Blog post courtesy of guest contributor, Tom Kludt.
I met George McGovern for the first time at the 2006 South Dakota Democratic Convention, where I was invited to sit next to the former senator and presidential candidate. A wide-eyed, recent high school graduate, I found the prospect of sitting next to the liberal lion–a personal hero of mine ever since I first opened a civics book—to be daunting, to say the least.
But I’ll never forget that introduction, when he flashed a disarming grin and leaned over to ask me where I was from. When I told him that I was a lifelong Huronian, he spoke glowingly of my stomping ground, a community that had been vexed by economic downturn and more than a few dubious episodes. “Huron looks good,” he said. “I think things are turning in its favor.” Before I knew it, we were both chatting effortlessly like a couple of old chums.
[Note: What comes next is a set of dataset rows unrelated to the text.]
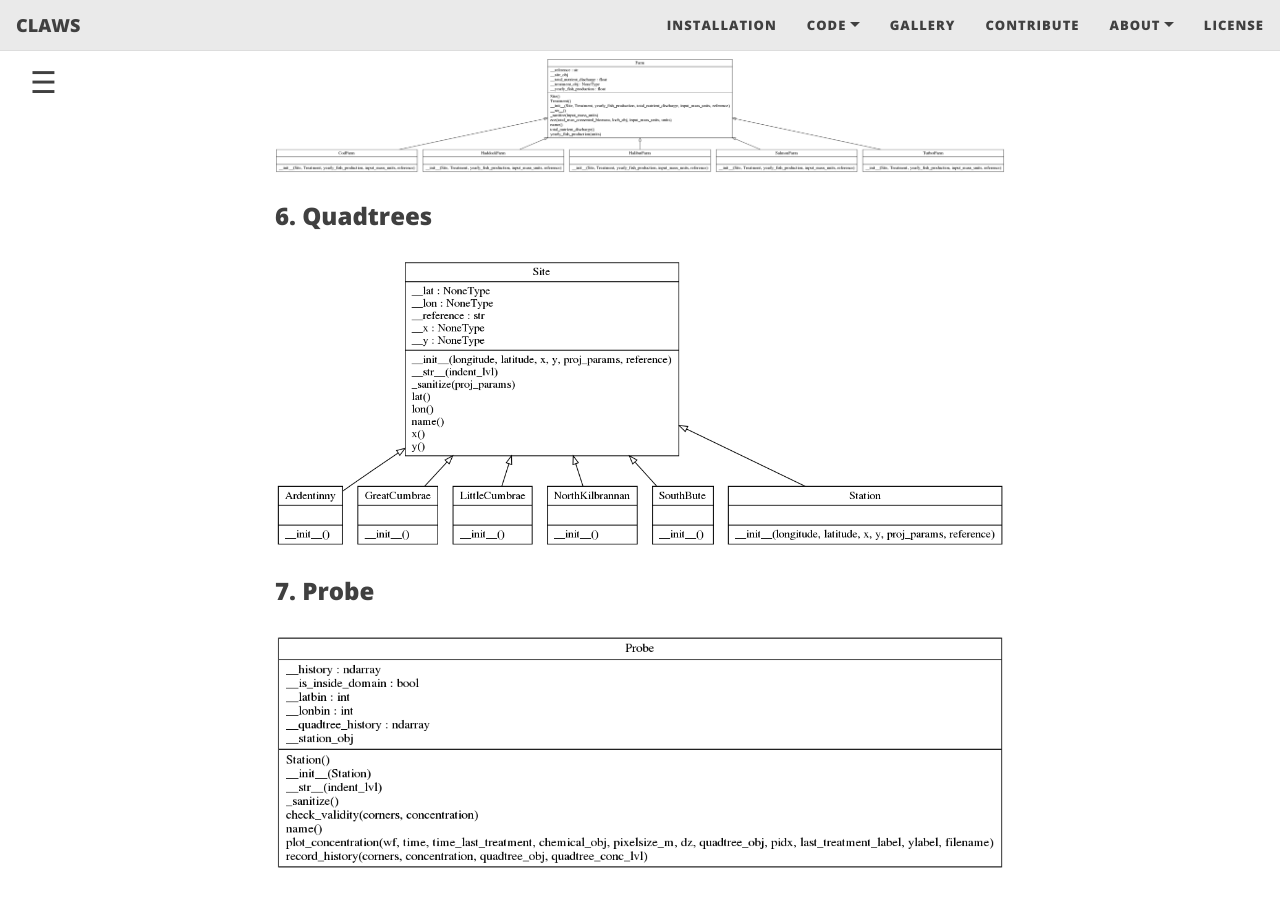
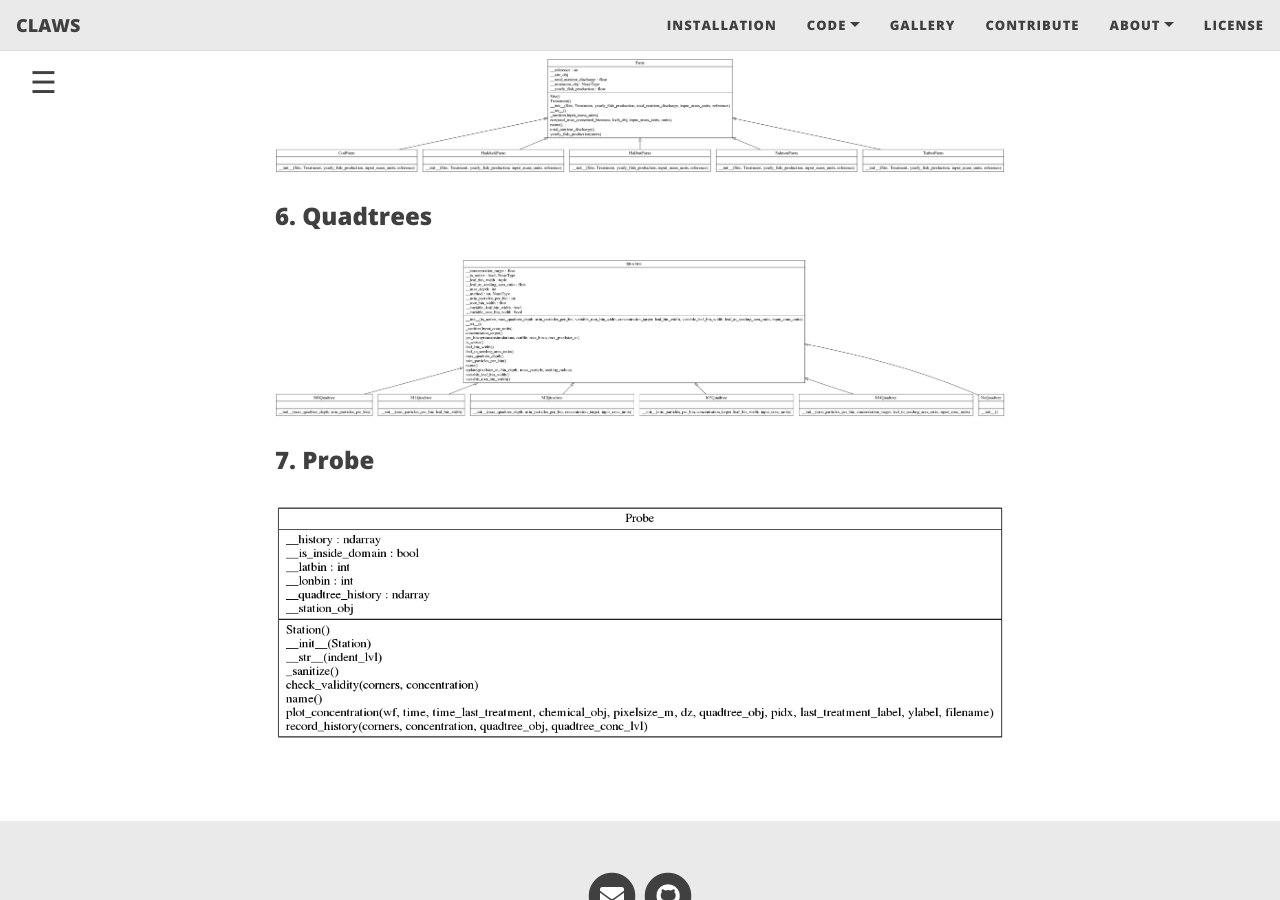
Before and after one commit to claws-scot/claws-scot.github.io, a Jekyll site: the page built from umls.md, in a window 1280 px wide and 900 px high, scrolled down 1814 px. Built offline with Jekyll 4.4.1, drawn with Linux system fonts in a browser that asks for light colours; nearby versions of some CDN libraries.

Commit message:
Editing web pages

```diff
--- a/umls.md
+++ b/umls.md
@@ -74,7 +74,7 @@ if (localStorage.getItem("show_sidenav")) openNav()
 ### 6. Quadtrees
 
 <p align="center">
-<img src="/docs/UML/sites.png" width="800">
+<img src="/docs/UML/quadtrees.png" width="800">
 </p>
 
 ### 7. Probe
```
Sincerity just sounds different, and that conversation with Sen. McGovern definitely felt like he was paying me more than perfunctory lip service. Underlying his words was a genuine concern for the well-being of Huron and its residents, as well as in what I had to say. It was the type of earnest dialogue for which he is rightly revered, and to which today’s politicians ought to aspire. Our country would have been lucky to have him serve as president; South Dakota is lucky to call him our greatest statesman.